"Who is the prophet talking about, himself or someone else?" indeed!
And we are now the "body of Christ", if his name dwells in us. And we will do "greater works than these..." in a sort of "post-shadow" of fulfillment.
Will we not really follow Jesus? Are we opposed in advance to the prospect of it?
Consider Jesus' first sermon (a rebuke, actually) to the disciples after his resurrection:
Luke 24:25-26 (NIV) He said to them, "How foolish you are, and how slow of heart to believe all that the prophets have spoken! Did not the Christ have to suffer these things and then enter his glory?"Is God going to change his pattern, his way? Have we taken seriously "all that the prophets have spoken", or bent the meaning of the prophecies into a pretzel of doctrine more to our liking?
Let us take another run at this, to make sure I am being clear. Jesus came and died, one man in one place with one demon-possessed mob mocking him. This was the central event of all history, God's ultimate and final revelation of his love for those with eyes to see it. It "pleased the Lord to see him suffer..." (Isa 53:10). This was foreshadowed by David's real life experience. And in post-shadow reflection, the whole body of Christ will suffer in every city and nation and family. If we will but listen to the prophets, including Jesus himself, he has shown us "how much we need suffer for his name's sake" in advance. He told us to count the cost, not meditate on a cop-out.
For God has yet to reveal his wrath (Rom 1:18), although we have plenty of prophetic expectation that it is coming. And will this not be poured out on the elect first (1 Pet 4:17-18)? Is this a matter of human opinion, or has God spoken clearly about it?
I was traveling one day listening to a pretrib teacher on the radio go on and on why this modern pretrib doctrine must be so, and rolling it over in my mind for the 1000th time trying to give it a fair chance--as I am really at heart a pan-tribulationalist, believing it will all pan out in the end. <har--old joke> And then it struck me that this whole doctrine was an 11th hour
"pretribulational vignette"... just like Jesus experienced in the garden. "Father," he must have thought, "You never change. There is no changing with you, you are always the same. And you know I am willing, just as Isaac and Abraham were when you stopped the knife in the air. Surely, then--you will rescue your chosen in the last moment? For you never change..." Was Jesus tempted by a sort of "systematic theology" that would have made it seem--against what he knew all along and by direct prophetic confirmation--that he might be spared the "great tribulation" in store for him at the last moment? Might even this be being repeated in post-shadow?
"Nevertheless, not my will but yours be done." Might not the pretrib among us take this same attitude of submission, even if they are unable to bear the meaning of it?
So here comes my real challenge. Are we hankering after a comforting doctrinal diversion? Or are we sweating blood? Will we really follow Jesus?
Nonetheless, I could be wrong in this. If I hear a trumpet shout--then I will indeed look up! In surprise, to be sure, but in joy to find a knife suspended in the air.

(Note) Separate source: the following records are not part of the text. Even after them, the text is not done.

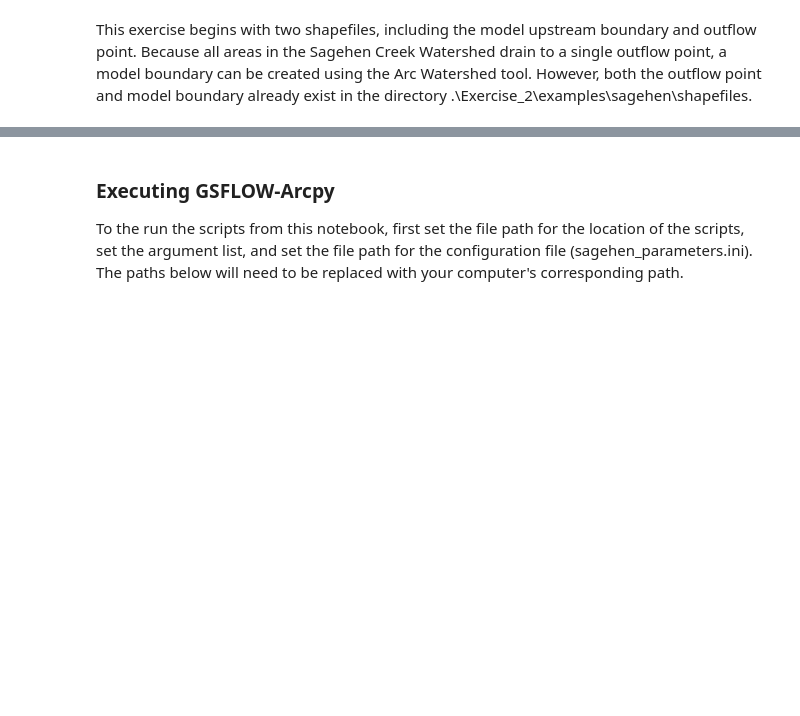
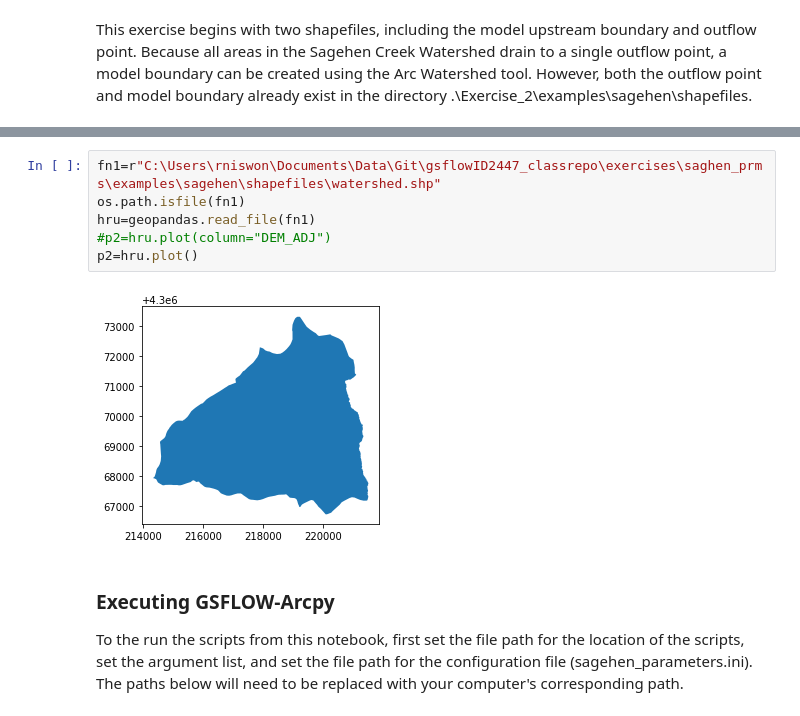
Before and after one commit to rniswon/gsflowID2447_classrepo, a Jupyter notebook: exercises/saghen_prms/notebook/gsflow_sagehen.ipynb, the cells around one changed output, grey strips where cells are left out. Cells and saved outputs as stored; diff of their text form; blank space fills up the shorter version.

Commit message:
added use of geopandas to plot model domain

```diff
--- a/exercises/saghen_prms/notebook/gsflow_sagehen.ipynb
+++ b/exercises/saghen_prms/notebook/gsflow_sagehen.ipynb
@@ -46,3 +41,11 @@ This exercise begins with two shapefiles, including the model upstream boundary
+# %%
+fn1=r"C:\Users\rniswon\Documents\Data\Git\gsflowID2447_classrepo\exercises\saghen_prms\examples\sagehen\shapefiles\watershed.shp"
+os.path.isfile(fn1)
+hru=geopandas.read_file(fn1)
+#p2=hru.plot(column="DEM_ADJ")
+p2=hru.plot()
+# %% [output]
+[figure, added]
 # %% [markdown]
 ### Executing GSFLOW-Arcpy
 To the run the scripts from this notebook, first set the file path for the location of the scripts,  set the argument list, and set the file path for the configuration file (sagehen_parameters.ini). The paths below will need to be replaced with your computer's corresponding path.
```
Also changed, not shown: parts of 4 cells of this notebook.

In any case, it will get very, very dark and bad up to this point--the likes of which the world has never seen. Worse than the holocaust, worse than when giant meteors hit the earth in the past, worse than the dividing of the continents. (Mat 24:21) The sun and moon and heavenly bodies will be "shaken" from their places, and the earth will reel like a drunkard (Isa 24:20).
In the meantime, and regardless of guesses of when our Lover will come and snatch us away, there is oil to gather for a long night.
Preparation should thus be our emphasis: 1) for our Lord and 2) against deception of any type. And one deception is to get all caught up in charts and graphs and such and forget that he is coming for an intimate union with us--his bride! Let us prepare ourselves for our wedding night and dinner, and not get caught up in trivia.
Zeph 2:3 (NIV) Seek the Lord, all you humble of the land, you who do what he commands. Seek righteousness, seek humility; perhaps you will be sheltered on the day of the Lord's anger.